> **Instructions to follow**
Would you count the lines of the listing that carry the word "button"? Give only the resulting number.

> **Material for the task**
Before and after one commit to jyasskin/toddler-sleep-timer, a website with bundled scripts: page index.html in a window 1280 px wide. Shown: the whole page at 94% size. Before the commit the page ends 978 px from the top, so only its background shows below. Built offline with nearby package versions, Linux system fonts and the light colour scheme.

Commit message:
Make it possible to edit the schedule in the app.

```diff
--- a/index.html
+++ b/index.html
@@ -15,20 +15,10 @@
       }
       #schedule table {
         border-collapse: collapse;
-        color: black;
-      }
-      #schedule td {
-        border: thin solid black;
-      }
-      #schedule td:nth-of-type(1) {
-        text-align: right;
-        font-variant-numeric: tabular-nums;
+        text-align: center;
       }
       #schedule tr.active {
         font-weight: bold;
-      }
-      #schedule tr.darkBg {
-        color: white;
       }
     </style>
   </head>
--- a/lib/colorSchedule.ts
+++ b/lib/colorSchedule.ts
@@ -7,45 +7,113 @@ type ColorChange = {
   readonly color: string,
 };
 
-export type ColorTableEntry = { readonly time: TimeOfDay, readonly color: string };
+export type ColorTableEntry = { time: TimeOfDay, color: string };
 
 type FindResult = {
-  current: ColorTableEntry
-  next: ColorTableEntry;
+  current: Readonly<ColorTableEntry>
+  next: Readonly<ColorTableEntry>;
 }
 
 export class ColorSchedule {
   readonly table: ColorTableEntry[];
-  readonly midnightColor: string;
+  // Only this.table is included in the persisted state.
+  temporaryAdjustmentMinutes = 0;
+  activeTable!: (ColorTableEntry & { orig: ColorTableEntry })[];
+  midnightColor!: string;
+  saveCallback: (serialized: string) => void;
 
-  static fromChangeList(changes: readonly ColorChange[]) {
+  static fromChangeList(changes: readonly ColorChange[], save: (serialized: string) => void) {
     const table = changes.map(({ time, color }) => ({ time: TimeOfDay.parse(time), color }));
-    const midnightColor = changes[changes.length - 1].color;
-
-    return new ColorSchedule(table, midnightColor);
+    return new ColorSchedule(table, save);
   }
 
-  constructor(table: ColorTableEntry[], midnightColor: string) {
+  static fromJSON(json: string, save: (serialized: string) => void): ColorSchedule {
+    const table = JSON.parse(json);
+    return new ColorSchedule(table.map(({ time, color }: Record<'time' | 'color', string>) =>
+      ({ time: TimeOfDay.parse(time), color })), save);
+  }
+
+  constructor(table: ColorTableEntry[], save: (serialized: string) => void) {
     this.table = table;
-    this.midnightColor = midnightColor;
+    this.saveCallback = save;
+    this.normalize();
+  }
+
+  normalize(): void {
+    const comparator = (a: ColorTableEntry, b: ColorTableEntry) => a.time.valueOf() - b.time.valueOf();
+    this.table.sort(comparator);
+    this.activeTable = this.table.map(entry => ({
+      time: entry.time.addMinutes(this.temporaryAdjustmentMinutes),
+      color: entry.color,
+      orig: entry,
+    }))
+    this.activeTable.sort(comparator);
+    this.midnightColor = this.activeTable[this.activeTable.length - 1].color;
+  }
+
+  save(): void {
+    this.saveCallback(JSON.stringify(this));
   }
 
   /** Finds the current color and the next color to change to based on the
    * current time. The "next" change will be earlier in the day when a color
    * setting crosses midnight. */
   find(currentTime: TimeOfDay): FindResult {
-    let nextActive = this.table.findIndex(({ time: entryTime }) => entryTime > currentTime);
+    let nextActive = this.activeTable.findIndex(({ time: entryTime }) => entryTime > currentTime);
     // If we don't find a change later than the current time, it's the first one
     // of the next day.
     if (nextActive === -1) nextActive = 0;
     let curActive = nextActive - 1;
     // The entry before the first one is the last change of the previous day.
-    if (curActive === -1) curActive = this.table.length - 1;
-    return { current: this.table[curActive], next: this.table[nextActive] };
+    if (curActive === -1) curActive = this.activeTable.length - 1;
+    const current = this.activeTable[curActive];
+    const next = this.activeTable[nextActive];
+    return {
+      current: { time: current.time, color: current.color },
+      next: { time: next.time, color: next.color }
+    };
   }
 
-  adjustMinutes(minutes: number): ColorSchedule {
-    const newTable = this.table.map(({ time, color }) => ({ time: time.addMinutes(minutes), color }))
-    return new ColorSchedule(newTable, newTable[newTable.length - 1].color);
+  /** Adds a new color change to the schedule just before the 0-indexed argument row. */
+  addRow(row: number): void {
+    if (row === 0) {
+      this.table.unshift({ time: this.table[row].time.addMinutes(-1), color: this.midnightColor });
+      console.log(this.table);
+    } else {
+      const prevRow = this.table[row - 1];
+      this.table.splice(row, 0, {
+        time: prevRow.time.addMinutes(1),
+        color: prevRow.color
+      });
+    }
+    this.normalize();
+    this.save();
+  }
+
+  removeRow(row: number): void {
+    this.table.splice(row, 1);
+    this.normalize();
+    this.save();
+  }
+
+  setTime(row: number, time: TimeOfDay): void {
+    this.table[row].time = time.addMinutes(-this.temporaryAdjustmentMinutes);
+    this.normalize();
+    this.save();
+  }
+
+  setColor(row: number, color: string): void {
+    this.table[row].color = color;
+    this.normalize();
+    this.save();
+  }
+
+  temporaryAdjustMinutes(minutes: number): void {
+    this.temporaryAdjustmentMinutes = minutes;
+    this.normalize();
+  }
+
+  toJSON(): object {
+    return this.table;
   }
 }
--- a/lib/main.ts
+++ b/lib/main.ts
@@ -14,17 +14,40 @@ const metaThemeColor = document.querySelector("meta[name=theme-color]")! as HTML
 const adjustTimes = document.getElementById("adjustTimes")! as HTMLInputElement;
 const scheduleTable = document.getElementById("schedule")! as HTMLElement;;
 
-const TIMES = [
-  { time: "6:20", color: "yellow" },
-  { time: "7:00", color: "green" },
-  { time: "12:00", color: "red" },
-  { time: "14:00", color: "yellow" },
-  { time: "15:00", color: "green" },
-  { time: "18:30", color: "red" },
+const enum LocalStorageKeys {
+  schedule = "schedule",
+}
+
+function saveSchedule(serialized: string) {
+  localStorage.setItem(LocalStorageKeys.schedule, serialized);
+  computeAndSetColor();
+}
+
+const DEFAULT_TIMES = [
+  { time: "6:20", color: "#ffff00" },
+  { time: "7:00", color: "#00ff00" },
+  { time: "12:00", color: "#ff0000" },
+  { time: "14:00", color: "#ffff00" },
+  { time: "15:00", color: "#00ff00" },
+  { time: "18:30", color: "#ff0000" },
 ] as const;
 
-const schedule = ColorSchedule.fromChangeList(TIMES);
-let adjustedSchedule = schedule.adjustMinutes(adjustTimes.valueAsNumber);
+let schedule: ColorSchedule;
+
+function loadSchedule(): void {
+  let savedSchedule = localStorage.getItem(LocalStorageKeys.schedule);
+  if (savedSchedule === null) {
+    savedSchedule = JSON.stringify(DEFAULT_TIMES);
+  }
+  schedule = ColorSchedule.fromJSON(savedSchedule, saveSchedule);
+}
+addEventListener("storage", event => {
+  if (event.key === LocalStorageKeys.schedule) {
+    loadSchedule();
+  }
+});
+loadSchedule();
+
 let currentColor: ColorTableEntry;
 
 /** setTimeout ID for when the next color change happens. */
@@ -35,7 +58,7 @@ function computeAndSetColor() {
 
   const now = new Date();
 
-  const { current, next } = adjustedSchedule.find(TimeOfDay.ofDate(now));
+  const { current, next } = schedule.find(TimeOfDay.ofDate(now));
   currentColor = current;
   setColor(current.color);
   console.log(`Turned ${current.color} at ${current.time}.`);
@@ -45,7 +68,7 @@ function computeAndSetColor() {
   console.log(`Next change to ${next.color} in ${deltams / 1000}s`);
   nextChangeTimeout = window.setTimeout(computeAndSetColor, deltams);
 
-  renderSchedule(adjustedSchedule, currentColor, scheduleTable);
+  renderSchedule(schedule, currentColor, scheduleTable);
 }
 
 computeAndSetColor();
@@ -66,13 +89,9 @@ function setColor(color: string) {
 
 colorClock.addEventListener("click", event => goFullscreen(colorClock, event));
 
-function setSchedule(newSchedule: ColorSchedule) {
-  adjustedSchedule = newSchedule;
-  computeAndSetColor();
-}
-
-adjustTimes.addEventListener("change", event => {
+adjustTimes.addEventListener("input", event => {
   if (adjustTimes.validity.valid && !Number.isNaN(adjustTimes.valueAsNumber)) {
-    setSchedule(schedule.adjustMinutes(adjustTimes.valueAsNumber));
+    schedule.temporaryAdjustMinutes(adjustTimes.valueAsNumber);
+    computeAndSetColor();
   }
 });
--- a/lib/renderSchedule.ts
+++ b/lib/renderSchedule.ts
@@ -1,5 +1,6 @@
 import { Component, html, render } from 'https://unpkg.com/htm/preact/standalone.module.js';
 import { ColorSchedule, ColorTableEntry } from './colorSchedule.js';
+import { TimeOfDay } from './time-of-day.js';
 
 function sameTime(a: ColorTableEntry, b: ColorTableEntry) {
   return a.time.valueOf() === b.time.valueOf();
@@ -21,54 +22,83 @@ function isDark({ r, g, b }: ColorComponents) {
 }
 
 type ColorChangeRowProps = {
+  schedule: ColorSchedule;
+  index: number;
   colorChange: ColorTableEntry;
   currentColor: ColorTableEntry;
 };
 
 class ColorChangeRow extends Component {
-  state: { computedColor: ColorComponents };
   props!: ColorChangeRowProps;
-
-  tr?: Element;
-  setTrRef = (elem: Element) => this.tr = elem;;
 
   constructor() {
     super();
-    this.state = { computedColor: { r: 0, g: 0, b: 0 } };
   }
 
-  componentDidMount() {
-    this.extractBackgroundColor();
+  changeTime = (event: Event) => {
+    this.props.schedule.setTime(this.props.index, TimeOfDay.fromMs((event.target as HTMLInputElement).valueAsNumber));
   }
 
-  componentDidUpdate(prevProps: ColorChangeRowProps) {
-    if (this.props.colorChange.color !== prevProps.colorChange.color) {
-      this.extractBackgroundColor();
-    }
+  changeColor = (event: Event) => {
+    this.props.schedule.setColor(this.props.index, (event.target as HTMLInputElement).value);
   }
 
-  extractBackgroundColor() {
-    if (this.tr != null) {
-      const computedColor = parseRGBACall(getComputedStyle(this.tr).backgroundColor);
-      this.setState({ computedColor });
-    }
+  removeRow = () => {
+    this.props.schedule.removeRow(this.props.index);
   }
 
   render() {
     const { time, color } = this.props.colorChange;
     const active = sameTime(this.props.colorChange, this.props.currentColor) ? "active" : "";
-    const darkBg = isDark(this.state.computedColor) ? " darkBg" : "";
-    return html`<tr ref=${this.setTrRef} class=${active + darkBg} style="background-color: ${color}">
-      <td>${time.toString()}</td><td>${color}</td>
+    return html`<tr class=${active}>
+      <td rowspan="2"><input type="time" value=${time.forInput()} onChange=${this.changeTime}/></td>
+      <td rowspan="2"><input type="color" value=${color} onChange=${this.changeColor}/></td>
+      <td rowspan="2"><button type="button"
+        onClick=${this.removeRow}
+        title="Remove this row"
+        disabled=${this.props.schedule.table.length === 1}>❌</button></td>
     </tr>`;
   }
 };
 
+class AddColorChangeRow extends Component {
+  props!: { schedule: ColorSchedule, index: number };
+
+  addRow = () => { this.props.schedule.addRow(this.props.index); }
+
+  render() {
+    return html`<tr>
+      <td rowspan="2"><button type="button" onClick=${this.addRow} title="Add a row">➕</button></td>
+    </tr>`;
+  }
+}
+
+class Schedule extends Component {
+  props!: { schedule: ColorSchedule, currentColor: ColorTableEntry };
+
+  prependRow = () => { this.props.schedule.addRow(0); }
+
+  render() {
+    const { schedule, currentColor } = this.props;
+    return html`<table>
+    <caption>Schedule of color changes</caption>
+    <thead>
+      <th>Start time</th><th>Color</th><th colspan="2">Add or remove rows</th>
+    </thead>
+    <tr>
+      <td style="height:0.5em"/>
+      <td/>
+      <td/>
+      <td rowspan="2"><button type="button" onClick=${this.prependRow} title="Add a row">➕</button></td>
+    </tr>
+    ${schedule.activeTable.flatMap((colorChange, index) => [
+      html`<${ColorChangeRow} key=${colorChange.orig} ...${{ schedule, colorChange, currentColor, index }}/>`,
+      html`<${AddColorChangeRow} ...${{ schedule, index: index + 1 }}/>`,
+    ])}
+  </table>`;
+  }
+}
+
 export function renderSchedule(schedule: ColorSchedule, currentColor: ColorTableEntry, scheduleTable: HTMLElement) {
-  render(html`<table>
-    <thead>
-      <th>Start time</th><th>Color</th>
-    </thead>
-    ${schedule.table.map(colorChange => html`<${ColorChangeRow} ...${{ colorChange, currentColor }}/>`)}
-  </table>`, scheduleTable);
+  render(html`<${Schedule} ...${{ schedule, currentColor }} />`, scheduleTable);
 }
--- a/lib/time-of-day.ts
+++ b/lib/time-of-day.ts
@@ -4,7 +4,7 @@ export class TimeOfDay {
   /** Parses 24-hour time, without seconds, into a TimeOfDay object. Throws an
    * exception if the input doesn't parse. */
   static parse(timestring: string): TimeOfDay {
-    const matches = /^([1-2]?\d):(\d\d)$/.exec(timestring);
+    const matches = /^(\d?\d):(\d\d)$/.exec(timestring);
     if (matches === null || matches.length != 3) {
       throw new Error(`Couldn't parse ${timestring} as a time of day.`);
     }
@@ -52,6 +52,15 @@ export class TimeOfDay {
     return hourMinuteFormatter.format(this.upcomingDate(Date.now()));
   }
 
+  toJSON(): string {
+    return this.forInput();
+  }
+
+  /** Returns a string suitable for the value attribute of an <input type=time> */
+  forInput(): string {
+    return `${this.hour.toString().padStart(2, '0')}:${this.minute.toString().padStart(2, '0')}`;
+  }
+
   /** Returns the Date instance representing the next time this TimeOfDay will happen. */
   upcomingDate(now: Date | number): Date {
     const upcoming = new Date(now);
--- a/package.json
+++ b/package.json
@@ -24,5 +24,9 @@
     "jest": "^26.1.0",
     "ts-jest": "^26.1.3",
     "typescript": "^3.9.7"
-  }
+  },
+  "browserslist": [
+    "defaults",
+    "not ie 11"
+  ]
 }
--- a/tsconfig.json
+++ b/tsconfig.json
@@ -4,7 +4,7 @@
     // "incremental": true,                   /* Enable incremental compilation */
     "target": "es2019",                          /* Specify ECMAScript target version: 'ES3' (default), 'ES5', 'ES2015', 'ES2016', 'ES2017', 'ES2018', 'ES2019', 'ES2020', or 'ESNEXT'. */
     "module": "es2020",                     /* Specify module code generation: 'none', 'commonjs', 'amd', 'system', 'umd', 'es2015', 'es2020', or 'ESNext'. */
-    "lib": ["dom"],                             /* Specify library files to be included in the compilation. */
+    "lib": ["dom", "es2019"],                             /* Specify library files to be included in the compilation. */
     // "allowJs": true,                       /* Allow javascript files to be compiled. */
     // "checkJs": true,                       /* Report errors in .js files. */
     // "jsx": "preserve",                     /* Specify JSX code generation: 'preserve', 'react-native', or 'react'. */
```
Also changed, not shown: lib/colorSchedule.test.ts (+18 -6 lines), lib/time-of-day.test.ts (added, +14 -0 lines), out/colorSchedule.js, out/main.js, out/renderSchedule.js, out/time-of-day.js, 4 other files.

> **The completed task**
4